My earliest childhood memory is linked to a book when mum caught me, at the age of 4, reading aloud my favourite bedtime story "The Giraffe and the Pelly and Me". As each year passed my appetite for books kept growing (if only we could say the same about my height). Before hitting double figures, the main reason for getting told off was using my glow worm to read after bedtime. What. A. Rebel.
Bottom line - I have always been and will always be an avid reader. Even when I'm walking around Paris, I like to listen to book-related stuff. My go-to podcast is "The Books That Built Me", a series of live literary salons hosted by Helen Brocklebank, where authors discuss 6 of their favourite books. Discover below 5 of my favourite books (female authors only) that have accompanied me from my teenage years onwards.
By all accounts, Agathe Christie was an optimistic individual who led a relatively happy life. AND YET she wrote such spine-tingling murder mysteries! Much darker than a Miss. Marple or Poirot book, ATTWN finds 10 strangers invited to a remote island on the English Coast. Stranded, due to bad weather, they soon discover that a murderer is in their company as they start being taken out one by one. But what are their crimes? The book raises interesting questions about guilt and justice, and keeps you guessing until the very last page. The BBC did a great adaptation in 2015 that is worth watching.
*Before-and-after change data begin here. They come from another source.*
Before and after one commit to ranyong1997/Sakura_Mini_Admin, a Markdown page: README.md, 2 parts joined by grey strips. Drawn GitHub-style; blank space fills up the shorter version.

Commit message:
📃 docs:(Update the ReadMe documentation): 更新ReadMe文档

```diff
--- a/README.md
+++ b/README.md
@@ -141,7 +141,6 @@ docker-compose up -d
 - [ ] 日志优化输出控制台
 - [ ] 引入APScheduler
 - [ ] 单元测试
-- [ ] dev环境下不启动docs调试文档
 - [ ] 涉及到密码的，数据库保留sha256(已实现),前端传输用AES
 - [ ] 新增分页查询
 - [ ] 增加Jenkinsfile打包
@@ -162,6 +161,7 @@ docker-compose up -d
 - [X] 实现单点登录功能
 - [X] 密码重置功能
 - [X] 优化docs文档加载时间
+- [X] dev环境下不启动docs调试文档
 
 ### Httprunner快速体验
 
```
I will never find the effortless way in which Nancy Mitford delivers her witty lines anything less than remarkable. Pigeon Pie introduces us to lazy aristocrat Sophia Garfield and her wealthy group of pals. As Britain grapples with the outbreak of a war, Sophia's biggest concern is how to become a successful spy. Completely oblivious to the goings-on surrounding her, Sophia ends up getting much more than she bargained for. A great satire on the upper classes that suffered somewhat from bad timing (it was written in 1939 and published in 1940 when war was no laughing matter at all).
Favourite character? Definitely Olga. Favourite bit? The paragraph about how countries picked allies at the beginning of Chapter 3.
I first read this macabre tale as a teenager - before I'd grasped the concept of an unreliable narrator. I thought Rachel was a "wrong 'un" as I experienced her through the misogynistic eyes of Philip Ashley . Re-reading the book as an adult, it's now clear to me how little experience Philip had with women and how understandably jaded Cousin Rachel was, most likely due to her treatment at the hands of various men throughout her life. Whether she was a master manipulator or not, Philip's ultimate action proves to be unbearably cruel. The lush backdrop of the Cornish coast only adds to the drama and mystery of this classic.
Set in 1922, this charming fairytale unites four British women - from very different backgrounds - who are looking to escape their less than satisfactory lives. Responding to a newspaper ad that promises sunshine, the 4 strangers find themselves staying in a medieval Italian castle for a month. I remember being struck most by the effect of travel upon these women by the time they reach the end of the book. The lush Italian landscape is so beautifully described that you'll want to put the book down and buy some plane tickets. Also to be found: the petty tensions that we so often find in friendships with other women before everything comes together for a heart-warming ending.
A Christmas present from a dear friend, this is the most recent book to leave its mark on yours truly. Adapted from Chimamanda's TED talk of the same name, this persuasive text describes the author's personal experience with sexism whilst growing up in Nigeria. Whether you're new to feminism or an old hand, this book is a worthwhile addition to your shelf. A short but insightful read, it would make a great present for teenage relatives, young adults and all of the men in your life!
Admittedly, this is not a very diverse list when it comes to authors. This is something I am looking to correct in 2018 and would absolutely love your suggestions. Currently on my 2018 reading list: Americanah - Crazy Rich Asians - Why I'm No Longer Talking To White People About Race - Lullaby.